Notice what happened after the last bearish engulfing pattern that it had on January 6th (blue arrows). Also notice the big jump in volume on Friday. That makes it even more bearish.

Exxon announced earnings on Friday morning, and they were received as “good”, yet we got this bearish result. I’m thinking that a large fund(s) was looking to exit Exxon and used the earnings report to engage in a bit of distribution.

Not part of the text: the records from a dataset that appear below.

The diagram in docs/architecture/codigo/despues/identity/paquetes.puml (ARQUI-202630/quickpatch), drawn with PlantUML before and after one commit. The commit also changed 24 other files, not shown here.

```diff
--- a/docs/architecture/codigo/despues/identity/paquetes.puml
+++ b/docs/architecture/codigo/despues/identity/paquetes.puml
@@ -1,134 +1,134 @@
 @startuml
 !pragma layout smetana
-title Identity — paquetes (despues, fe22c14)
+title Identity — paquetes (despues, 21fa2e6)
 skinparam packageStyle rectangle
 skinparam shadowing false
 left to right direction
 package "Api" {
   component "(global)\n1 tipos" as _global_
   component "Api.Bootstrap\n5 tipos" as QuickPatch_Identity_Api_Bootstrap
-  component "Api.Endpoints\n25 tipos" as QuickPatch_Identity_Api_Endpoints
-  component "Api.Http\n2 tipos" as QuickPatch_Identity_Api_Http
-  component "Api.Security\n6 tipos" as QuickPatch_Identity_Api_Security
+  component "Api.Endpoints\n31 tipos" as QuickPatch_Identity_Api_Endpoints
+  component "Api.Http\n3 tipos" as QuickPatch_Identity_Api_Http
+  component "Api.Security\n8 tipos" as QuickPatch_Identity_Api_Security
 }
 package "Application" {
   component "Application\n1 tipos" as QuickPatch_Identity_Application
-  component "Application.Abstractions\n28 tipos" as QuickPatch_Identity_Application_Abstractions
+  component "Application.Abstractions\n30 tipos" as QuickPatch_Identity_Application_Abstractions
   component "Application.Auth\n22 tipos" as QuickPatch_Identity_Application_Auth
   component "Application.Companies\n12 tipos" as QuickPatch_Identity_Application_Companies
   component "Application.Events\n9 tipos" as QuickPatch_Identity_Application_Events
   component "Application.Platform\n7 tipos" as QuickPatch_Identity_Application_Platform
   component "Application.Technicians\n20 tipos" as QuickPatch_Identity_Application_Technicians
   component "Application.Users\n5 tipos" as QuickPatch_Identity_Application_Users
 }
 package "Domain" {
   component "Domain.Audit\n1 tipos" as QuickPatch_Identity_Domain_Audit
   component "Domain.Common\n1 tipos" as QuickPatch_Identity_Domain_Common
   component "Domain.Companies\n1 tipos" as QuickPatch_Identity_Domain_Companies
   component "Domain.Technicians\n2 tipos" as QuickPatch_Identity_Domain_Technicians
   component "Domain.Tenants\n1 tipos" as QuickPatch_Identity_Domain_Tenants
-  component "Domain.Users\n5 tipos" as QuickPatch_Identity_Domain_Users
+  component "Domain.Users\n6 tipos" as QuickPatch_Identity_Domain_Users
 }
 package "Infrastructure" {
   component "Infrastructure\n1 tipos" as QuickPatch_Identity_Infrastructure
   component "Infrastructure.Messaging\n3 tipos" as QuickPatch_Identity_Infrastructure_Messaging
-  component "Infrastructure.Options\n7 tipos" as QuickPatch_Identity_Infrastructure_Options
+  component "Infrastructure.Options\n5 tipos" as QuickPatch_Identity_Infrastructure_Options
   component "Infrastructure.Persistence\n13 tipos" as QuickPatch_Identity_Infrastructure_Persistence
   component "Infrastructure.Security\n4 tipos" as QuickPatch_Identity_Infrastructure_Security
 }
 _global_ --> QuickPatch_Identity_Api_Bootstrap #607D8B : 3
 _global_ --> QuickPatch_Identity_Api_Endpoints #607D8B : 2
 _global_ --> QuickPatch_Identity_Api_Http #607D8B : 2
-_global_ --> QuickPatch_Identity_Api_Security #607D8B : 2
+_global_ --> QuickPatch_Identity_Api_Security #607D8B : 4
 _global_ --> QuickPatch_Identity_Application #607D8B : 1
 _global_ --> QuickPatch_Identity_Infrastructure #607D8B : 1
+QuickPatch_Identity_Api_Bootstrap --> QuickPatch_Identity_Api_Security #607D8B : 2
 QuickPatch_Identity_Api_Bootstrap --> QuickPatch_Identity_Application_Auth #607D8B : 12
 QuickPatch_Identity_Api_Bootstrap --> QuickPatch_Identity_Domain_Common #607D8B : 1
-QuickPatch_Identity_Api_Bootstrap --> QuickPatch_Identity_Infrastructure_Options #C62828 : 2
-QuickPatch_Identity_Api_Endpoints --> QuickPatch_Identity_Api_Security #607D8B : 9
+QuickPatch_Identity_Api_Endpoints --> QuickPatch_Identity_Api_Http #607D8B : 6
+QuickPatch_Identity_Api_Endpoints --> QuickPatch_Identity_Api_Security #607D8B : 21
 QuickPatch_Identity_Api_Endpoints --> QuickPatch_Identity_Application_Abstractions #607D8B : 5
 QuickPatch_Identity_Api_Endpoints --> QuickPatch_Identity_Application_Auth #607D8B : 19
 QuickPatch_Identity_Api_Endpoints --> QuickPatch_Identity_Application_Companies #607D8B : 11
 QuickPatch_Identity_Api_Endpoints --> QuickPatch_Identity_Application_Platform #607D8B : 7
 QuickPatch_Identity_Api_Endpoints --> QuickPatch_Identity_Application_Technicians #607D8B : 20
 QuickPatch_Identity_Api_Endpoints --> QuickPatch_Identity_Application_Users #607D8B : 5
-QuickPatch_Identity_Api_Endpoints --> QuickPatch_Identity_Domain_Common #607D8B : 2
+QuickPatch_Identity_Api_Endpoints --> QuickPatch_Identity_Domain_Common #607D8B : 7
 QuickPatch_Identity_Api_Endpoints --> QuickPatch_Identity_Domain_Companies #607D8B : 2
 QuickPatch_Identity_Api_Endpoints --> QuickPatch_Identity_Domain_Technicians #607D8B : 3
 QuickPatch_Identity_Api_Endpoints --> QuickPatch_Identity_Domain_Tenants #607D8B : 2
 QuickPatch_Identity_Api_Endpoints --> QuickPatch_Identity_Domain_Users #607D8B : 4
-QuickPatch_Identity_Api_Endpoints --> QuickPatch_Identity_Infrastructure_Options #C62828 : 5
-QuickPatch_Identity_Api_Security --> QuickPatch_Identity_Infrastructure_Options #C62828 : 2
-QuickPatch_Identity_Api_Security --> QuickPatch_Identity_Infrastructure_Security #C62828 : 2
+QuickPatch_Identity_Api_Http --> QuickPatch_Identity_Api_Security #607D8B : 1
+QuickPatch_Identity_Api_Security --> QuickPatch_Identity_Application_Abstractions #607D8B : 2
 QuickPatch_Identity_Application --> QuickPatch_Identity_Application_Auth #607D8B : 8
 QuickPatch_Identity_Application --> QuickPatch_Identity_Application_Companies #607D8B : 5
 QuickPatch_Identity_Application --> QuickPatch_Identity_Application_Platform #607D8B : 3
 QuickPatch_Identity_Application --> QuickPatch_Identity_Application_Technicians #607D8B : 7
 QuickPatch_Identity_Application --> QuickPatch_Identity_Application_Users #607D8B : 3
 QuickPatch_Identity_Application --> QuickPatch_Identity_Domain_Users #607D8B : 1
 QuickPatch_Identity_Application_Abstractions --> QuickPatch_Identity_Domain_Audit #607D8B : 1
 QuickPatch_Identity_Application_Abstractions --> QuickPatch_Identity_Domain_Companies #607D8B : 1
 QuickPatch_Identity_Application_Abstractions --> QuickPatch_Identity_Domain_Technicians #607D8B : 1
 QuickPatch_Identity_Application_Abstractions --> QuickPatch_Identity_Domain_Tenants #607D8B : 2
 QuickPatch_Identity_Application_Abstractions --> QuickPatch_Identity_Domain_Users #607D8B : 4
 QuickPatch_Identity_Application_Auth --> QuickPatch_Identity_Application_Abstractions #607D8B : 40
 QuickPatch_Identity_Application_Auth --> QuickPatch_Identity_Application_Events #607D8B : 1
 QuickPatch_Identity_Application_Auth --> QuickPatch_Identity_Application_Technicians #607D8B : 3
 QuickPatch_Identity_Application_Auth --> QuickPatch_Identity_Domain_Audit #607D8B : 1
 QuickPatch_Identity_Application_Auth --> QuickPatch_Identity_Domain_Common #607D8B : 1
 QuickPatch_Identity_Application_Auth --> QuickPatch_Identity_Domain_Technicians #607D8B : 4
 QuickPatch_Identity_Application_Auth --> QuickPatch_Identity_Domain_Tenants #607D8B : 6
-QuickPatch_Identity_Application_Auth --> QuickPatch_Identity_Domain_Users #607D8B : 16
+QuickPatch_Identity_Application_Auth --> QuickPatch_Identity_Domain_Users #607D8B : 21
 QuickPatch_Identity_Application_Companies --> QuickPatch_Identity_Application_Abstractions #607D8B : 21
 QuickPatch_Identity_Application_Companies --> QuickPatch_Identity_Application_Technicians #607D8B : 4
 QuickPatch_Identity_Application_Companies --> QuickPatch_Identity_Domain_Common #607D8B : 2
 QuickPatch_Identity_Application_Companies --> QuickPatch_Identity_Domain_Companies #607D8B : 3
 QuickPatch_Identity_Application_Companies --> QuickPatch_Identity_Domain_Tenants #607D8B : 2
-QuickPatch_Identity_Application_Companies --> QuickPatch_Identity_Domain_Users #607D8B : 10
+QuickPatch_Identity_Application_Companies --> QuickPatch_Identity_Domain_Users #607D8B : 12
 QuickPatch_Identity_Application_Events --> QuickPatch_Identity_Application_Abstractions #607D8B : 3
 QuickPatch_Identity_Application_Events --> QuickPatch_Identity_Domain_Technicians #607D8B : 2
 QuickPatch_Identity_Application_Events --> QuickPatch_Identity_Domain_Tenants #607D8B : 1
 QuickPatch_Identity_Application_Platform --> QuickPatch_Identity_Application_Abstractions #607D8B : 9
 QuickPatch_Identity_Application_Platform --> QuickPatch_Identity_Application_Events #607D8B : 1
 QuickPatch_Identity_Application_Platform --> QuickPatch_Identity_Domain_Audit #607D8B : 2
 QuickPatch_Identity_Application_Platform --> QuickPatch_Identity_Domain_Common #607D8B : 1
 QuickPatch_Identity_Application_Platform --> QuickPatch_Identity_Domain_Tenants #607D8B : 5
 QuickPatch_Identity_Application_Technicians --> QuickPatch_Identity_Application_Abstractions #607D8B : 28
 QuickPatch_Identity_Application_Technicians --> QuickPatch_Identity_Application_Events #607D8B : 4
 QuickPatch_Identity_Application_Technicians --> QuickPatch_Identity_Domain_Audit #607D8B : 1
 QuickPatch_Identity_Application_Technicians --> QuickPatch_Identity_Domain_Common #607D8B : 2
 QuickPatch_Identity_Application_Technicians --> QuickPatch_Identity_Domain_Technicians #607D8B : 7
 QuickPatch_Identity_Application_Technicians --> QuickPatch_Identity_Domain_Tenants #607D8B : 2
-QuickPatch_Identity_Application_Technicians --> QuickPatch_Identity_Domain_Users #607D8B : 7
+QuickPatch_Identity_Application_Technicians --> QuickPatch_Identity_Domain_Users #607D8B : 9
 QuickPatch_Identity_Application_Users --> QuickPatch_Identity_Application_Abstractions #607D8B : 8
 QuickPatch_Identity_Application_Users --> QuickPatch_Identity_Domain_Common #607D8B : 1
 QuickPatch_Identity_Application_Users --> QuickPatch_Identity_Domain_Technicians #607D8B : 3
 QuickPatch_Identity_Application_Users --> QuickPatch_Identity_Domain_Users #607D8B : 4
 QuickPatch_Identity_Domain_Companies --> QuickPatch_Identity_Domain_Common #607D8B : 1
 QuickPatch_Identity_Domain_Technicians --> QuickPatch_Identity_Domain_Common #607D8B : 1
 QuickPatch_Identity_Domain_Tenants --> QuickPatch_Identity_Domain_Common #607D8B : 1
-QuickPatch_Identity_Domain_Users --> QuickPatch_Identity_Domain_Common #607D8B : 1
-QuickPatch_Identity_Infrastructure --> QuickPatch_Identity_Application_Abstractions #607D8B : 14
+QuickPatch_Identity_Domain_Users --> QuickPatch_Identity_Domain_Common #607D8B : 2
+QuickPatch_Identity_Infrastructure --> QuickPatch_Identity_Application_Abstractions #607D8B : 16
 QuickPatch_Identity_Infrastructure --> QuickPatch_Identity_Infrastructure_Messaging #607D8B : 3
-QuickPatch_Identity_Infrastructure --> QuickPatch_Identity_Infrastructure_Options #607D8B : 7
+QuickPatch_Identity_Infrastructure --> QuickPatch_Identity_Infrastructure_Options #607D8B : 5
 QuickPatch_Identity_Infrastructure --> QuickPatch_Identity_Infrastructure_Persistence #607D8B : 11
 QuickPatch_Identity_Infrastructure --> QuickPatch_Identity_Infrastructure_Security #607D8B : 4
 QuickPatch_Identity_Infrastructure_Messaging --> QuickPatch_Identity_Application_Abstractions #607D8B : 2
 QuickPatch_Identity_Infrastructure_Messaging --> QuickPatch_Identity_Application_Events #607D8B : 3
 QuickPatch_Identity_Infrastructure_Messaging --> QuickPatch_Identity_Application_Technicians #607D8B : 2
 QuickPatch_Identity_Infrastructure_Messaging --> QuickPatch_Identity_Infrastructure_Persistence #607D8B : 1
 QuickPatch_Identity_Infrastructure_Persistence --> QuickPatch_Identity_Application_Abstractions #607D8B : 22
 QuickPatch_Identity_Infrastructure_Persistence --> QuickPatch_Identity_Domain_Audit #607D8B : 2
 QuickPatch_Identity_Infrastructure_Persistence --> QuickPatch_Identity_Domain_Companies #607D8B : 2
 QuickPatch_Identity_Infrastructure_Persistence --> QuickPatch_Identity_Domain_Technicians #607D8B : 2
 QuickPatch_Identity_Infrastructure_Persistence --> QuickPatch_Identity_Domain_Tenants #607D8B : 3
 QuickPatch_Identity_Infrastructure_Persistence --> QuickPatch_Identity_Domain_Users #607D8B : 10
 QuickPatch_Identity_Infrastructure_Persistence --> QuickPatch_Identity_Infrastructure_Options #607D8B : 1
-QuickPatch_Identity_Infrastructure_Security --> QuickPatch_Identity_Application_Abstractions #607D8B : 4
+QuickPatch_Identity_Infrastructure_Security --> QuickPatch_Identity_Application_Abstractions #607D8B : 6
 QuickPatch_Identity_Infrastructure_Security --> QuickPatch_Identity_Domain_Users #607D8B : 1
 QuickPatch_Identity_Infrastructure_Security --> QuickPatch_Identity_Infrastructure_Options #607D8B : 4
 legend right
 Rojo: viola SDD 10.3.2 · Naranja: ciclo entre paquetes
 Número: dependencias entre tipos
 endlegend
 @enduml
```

In fact, it looks like XOM has been under distribution for a while:

The stock was in an uptrend channel (blue lines), but the pattern has recently degraded into a descending triangle (red lines) after struggling to hold the lower blue line over the last two weeks.

The XLE also has a bearish engulfing candle on its daily chart.

Exxon is an important stock since it is so huge, and if it is beginning a sustained downtrend, that will not be good for the indicies.

Note: I don’t have a position in XOM, XLE, or any other oil stocks. But if I did, I would be short.

Friday’s Trading

I took profits on my shorts Thursday and went back to cash. Like George says, get the honey and get away from the bees. But I’ve probably taken profits too early again. As you may recall, when I shorted the January 6th top, I took fat profits as the SPX fell down to 900. And that was about 100 points too early. I might be making the same mistake again, so don’t read too much into my move back to cash. I’m actually just looking for a day off from trading, though I may pop up to short Friday’s close.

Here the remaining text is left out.